Thailand’s Payment System Act (PSA) became effective on14 April 2018. It empowers the Ministry of Finance (MOF) and the Bank of Thailand (BOT) to regulate and supervise systemically important payment systems (SIPS), regulated payment systems (RPS), and regulated payment services to ensure risk management and security, financial stability, good governance, customer protection and efficiency, and competitiveness.
SIPS support high-value fund transfers, clearings or settlements between members of the system. RPS operate as a center or a network between users of the systems and support fund transfers, clearings or settlements. Under the PSA, the existing operators of such payment systems and payment services must obtain necessary licenses from the MOF within 120 days from the effective date of the PSA, failing which the operators can be subject to administrative fines, criminal penalties or both.

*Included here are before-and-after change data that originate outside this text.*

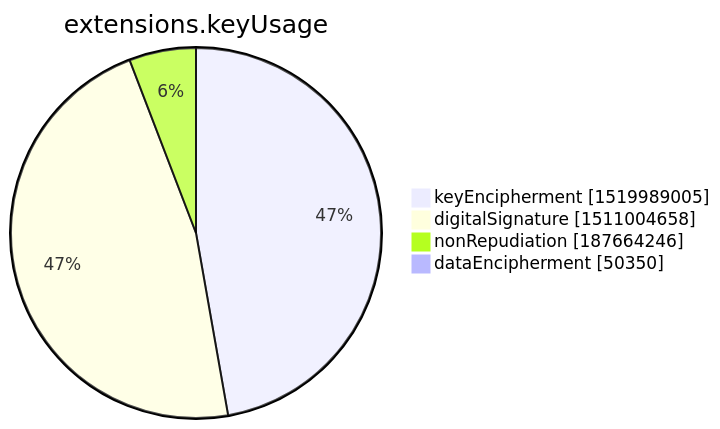
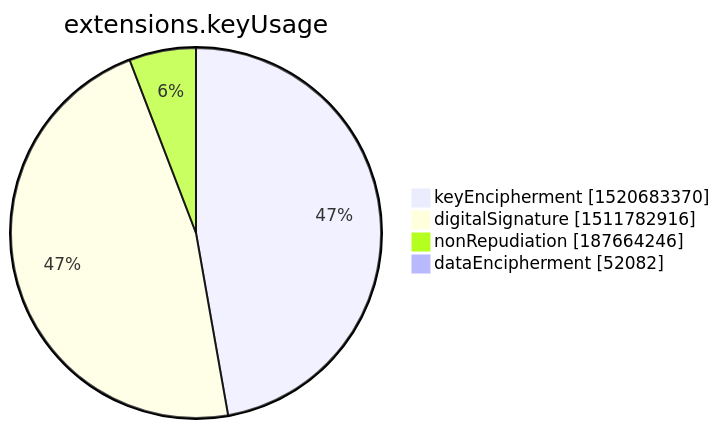
The seventh of 15 diagrams in xenon2022/README.md (christiankrug/ctmonitor_visualization), drawn with Mermaid before and after one commit. The commit also changed other lines of this file, not shown here.

````diff
--- a/xenon2022/README.md
+++ b/xenon2022/README.md
@@ -2846,8 +2846,8 @@
 ```mermaid
 pie showData
 title extensions.keyUsage
-"keyEncipherment" :1519989005
-"digitalSignature" :1511004658
+"keyEncipherment" :1520683370
+"digitalSignature" :1511782916
 "nonRepudiation" :187664246
-"dataEncipherment" :50350
+"dataEncipherment" :52082
 ```
````
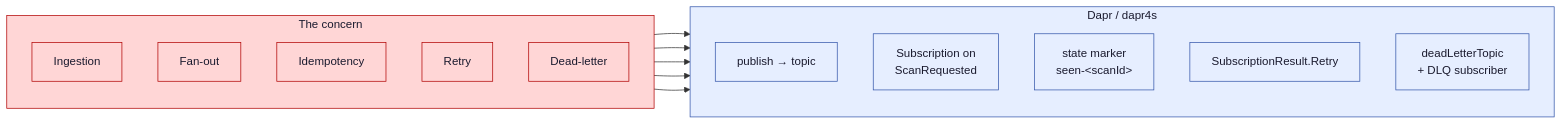
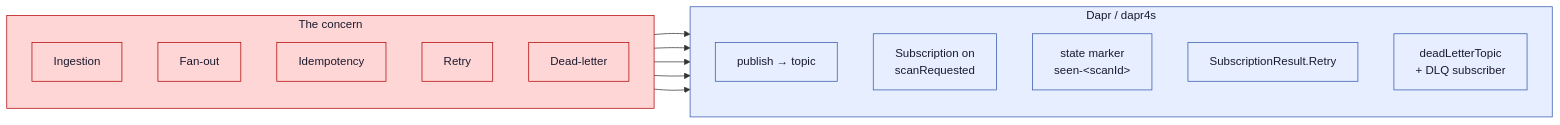
Before and after one commit to sideeffffect/dapr4s-examples: the eighth of 14 diagrams in SLIDES.md, drawn with Mermaid. The commit also changed other lines of this file and 10 other files, not shown here.

````diff
--- a/SLIDES.md
+++ b/SLIDES.md
@@ -1184,28 +1184,28 @@
 ```mermaid
 flowchart LR
   subgraph concerns["The concern"]
     direction TB
     I["Ingestion"]
     F["Fan-out"]
     ID["Idempotency"]
     RT["Retry"]
     DL["Dead-letter"]
   end
   subgraph dapr["Dapr / dapr4s"]
     direction TB
     PUB["publish → topic"]
-    SUB["Subscription on<br/>ScanRequested"]
+    SUB["Subscription on<br/>scanRequested"]
     STM["state marker<br/>seen-&lt;scanId&gt;"]
     RES["SubscriptionResult.Retry"]
     DLT["deadLetterTopic<br/>+ DLQ subscriber"]
   end
   I --> PUB
   F --> SUB
   ID --> STM
   RT --> RES
   DL --> DLT
   classDef cc fill:#ffd6d6,stroke:#b00000,color:#1a1a2e;
   classDef bb fill:#e6eeff,stroke:#3355aa,color:#1a1a2e;
   class concerns cc; class dapr bb;
   class I,F,ID,RT,DL cc; class PUB,SUB,STM,RES,DLT bb;
 ```
````
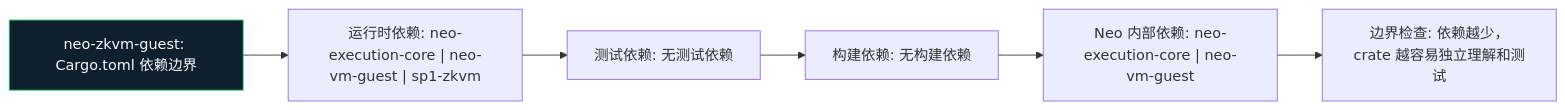
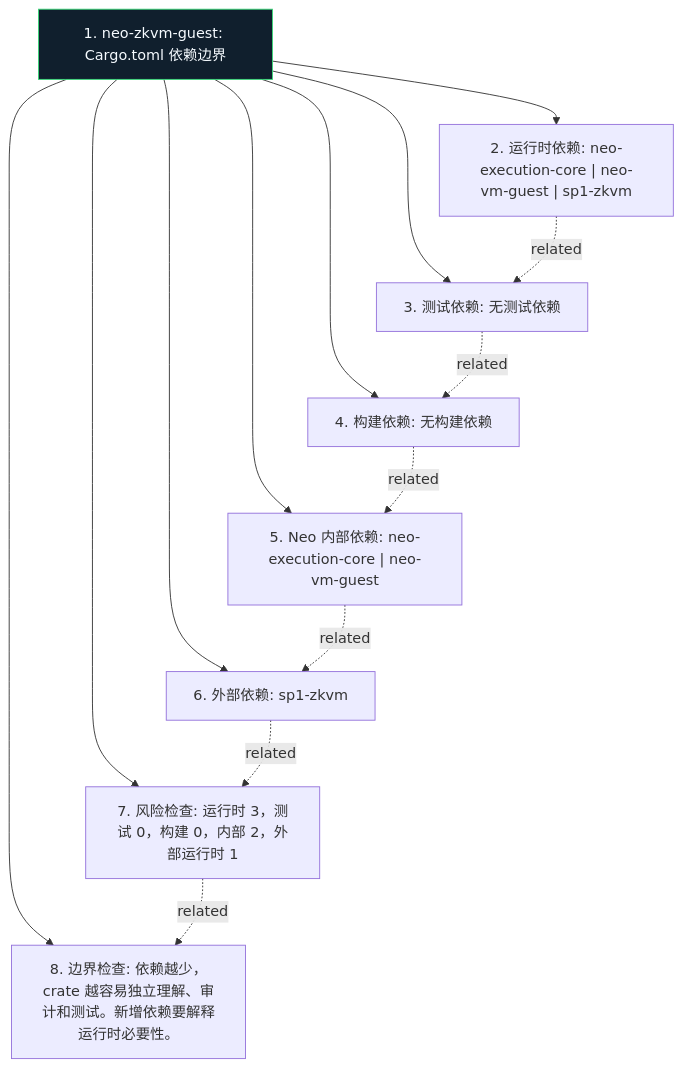
The diagram in bridge/neo-zkvm-guest/docs/figures/dependency-map.zh.mmd (r3e-network/neo-n4), drawn with Mermaid before and after one commit. The commit also changed 355 other files, not shown here.

Commit message:
Deepen crate diagrams with source-aware atlas

```diff
--- a/bridge/neo-zkvm-guest/docs/figures/dependency-map.zh.mmd
+++ b/bridge/neo-zkvm-guest/docs/figures/dependency-map.zh.mmd
@@ -1,14 +1,24 @@
-flowchart LR
-    N1["neo-zkvm-guest: Cargo.toml 依赖边界"]
-    N2["运行时依赖: neo-execution-core | neo-vm-guest | sp1-zkvm"]
-    N3["测试依赖: 无测试依赖"]
-    N4["构建依赖: 无构建依赖"]
-    N5["Neo 内部依赖: neo-execution-core | neo-vm-guest"]
-    N6["边界检查: 依赖越少，crate 越容易独立理解和测试"]
+flowchart TB
+    N1["1. neo-zkvm-guest: Cargo.toml 依赖边界"]
+    N2["2. 运行时依赖: neo-execution-core | neo-vm-guest | sp1-zkvm"]
+    N3["3. 测试依赖: 无测试依赖"]
+    N4["4. 构建依赖: 无构建依赖"]
+    N5["5. Neo 内部依赖: neo-execution-core | neo-vm-guest"]
+    N6["6. 外部依赖: sp1-zkvm"]
+    N7["7. 风险检查: 运行时 3，测试 0，构建 0，内部 2，外部运行时 1"]
+    N8["8. 边界检查: 依赖越少，crate 越容易独立理解、审计和测试。新增依赖要解释运行时必要性。"]
     N1 --> N2
-    N2 --> N3
-    N3 --> N4
-    N4 --> N5
-    N5 --> N6
+    N1 --> N3
+    N1 --> N4
+    N1 --> N5
+    N1 --> N6
+    N1 --> N7
+    N1 --> N8
+    N2 -. related .-> N3
+    N3 -. related .-> N4
+    N4 -. related .-> N5
+    N5 -. related .-> N6
+    N6 -. related .-> N7
+    N7 -. related .-> N8
     classDef crate fill:#101f2d,stroke:#38d978,color:#f6fbff
     class N1 crate
```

In February 2018, the Monetary Authority of Singapore (MAS) launched a public consultation on proposed guidelines to protect users of electronic payments (e-payments). The proposed guidelines aim to encourage wider adoption of e-payments by setting standards on the responsibilities of financial institutions and e-payment users. Under the new guidelines, individuals and micro-enterprises that hold e-payment accounts can expect financial institutions to provide timely notifications of all e-payment transactions. Financial institutions will be expected to set clear resolution processes for unauthorized or erroneous payment transactions. The guidelines also set out the responsibilities of e-payments users, including the good security practices they should adopt to protect their passwords and e-payment accounts. The consultation was closed on 16 March 2018 and the final draft of the guidelines were published in July, 2018.
The European Union’s Payment Accounts Directive (PAD) was implemented in the U.K. under the Payment Accounts Regulations (PARs) in 2015. In line with the Directive, the provisions of the PARs on packaged accounts, account switching, and basic bank accounts took effect in the U.K. on 18 September 2016. However, most of the provisions related to transparency and comparability of fee information came into force from April 2018. The firms affected will have six months after the announcement to implement the provisions. On 30 April 2018, the FCA published the final list of the most representative services within the meaning of PAD, which are linked to payments accounts and are subject to a fee.
In the interests of protecting credit card holders persistently in debt, the FCA has introduced a new set of rules. Effective from March 2018, firms must help customers to break the cycle of persistent debt and ensure those who cannot afford to repay more quickly are given help. However, credit card firms have been given until September 2018 to fully comply.
Based on the consensus received on the April 2015 consultation paper Balancing Oversight and Innovation in the Ways We Pay, the Department of Finance Canada released a further paper, A New Retail Payments Oversight Framework in October 2017. The paper outlines various components of a new functional oversight framework for retail payments. The framework, when enforced, would apply to every retail PSP and would cover a wide variety of day-to-day transactions that are conducted through various payment methods, including credit cards, online payments, pay deposits, debit cards, pre-authorized payments and peer-to-peer (P2P) money transfers.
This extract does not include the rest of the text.